He kairangahau Ngāti Rangitihi e kaupare ana i ngā tohumate o Huntington's

Te Kuru o te Marama Dewes

Kātahi anō a Tākuta Melanie Cheung ka hoki mai i Rōma, ki reira ia i tū ai hei māngai iwi taketake mō te māpū e whai pānga ana ki te mate Hutingtons, he huihuinga i whakakotahi atu i runga i te karanga a te Popa. Kei a Te Kuru o te Marama Dewes tēnei pūrongo.

He huihuinga iwi taketake, he huihuinga whakapono.

Ka whakamārama a Melanie, “It was really quite wonderful we were interested in going to meet the indigenous communities, so I was aware that the Venezuelans were indigenous, and because we work with Māori we wanted to make some connections between those communities.”

Nā te Popa te karanga ki te hunga e pākia nei e te mate Huntington's, ō rātau kaitieki me ngā kairangahau nō ngā whenua maha o te ao. Ko te ngako, he wetewete i ngā whakaaro kua herea ki tēnei mate rongoā kore.
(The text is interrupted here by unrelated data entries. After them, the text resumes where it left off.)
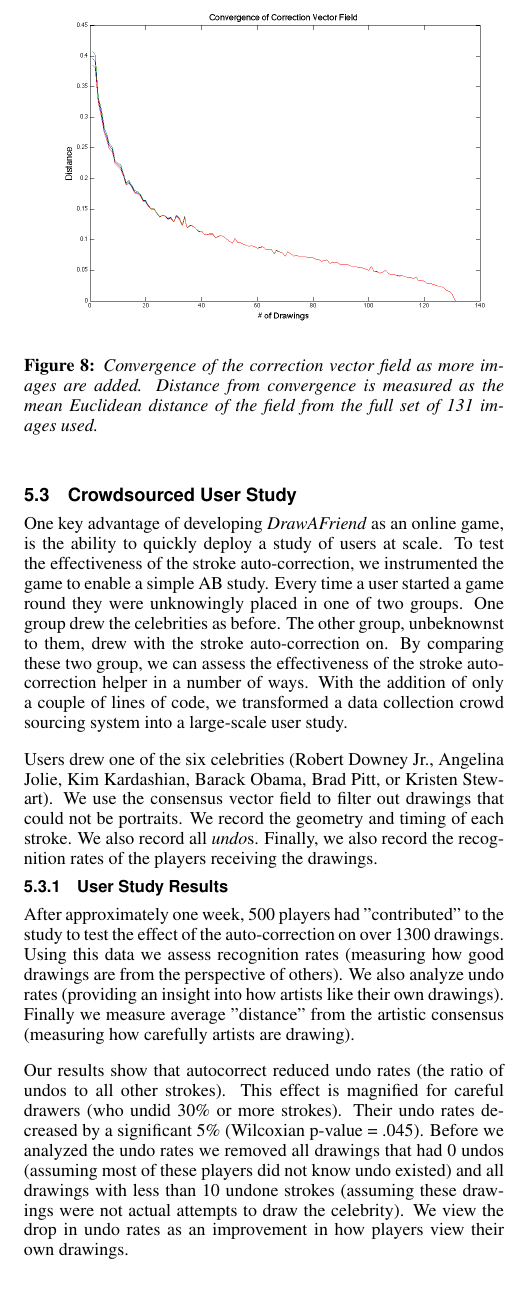
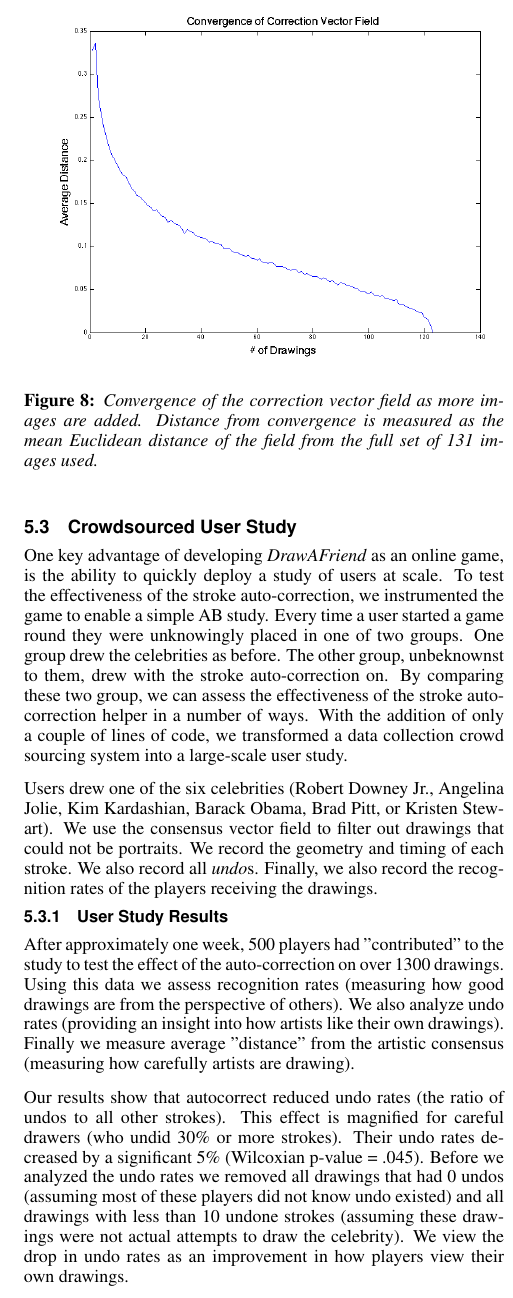
Before and after one commit to alimpaecher/DAF_SIGGRAPH, a LaTeX paper (Paper/drawafriend.tex, which reads Paper/results.tex): part of one column of page 6 of 9, cut so that both start at the same text. Compiled offline with pdfLaTeX.

Commit message:
Updated the charts

```diff
--- a/Paper/results.tex
+++ b/Paper/results.tex
@@ -17,7 +17,7 @@ We ran our modified mean shift algorithm on this initial dataset to create the c
 
 \begin{figure}
   \centering%
-\includegraphics[width=3.5in]{./figures/userstudy/convergenceWithVar_131.png}
+\includegraphics[width=3.5in]{./figures/userstudy/bradConvergence.png}
   \caption{Convergence of the correction vector field as more images are added. Distance from convergence is measured as the mean Euclidean distance of the field from the full set of 131 images used.}
   \label{fig:daf-convergence}
 \end{figure}
```
Also changed, not shown: Paper/figures/withoutLaplacian.png (added), Paper/results.tex (2 more changed lines), 1 other file.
Hei tā Dr Cheung, “So we recently went on a trip to the Vatican to meet the Pope, the kaupapa for that was that there are South American families from Venezuela, Argentina, Columbia and they're quite devout Catholics, one of those families, one of the researchers from those families approached the Vatican and asked if he could have audience with the Pope, and the Pope said he would prefer to meet the whole Huntington's community.”

He mate tuku iho a Huntington's ka pā atu ki ngā pūtau hinengaro, me te aha ka mate haere wētahi wāhanga o te roro. Nāwai rā ka raru te mahunga me te tinana o te tangata. Ahakoa he mate whakapīoi roa, kei te puta ngā hua a ngā mahi a Melanie me tōna tīma.

“We're able to show that in the HD brain there are some large changes are taking place and that some of the brain areas that become disconnected where we think the cells are dying, they've become reconnected. And this is really clear positive evidence that there are some positive neurological changes taking place.”

Hei tā Tākuta Cheung, kei āna rangahau e mea ana mā te whakatau wawe i te māuiui e tāea ai te whakangāwari ake i ngā tohumate.

“At the moment we work with 14 large Māori whānau, and our biggest whanau has got 16 children in it, and there's four generations of them, and our smallest whanau's got two. Basically, you know we have some really large whānau and if it happens at a 50% rate, therefore it's, there's a lot in our communities.”

He hua i puta i te haerenga, arā kei te mahi ngātahi a Tākuta Melanie Cheung me ngā iwi taketake o Venezuela ki te kaupare i ngā tohumate. Āpiti atu, he whakamātau anō ka timata ki Aotearoa nei.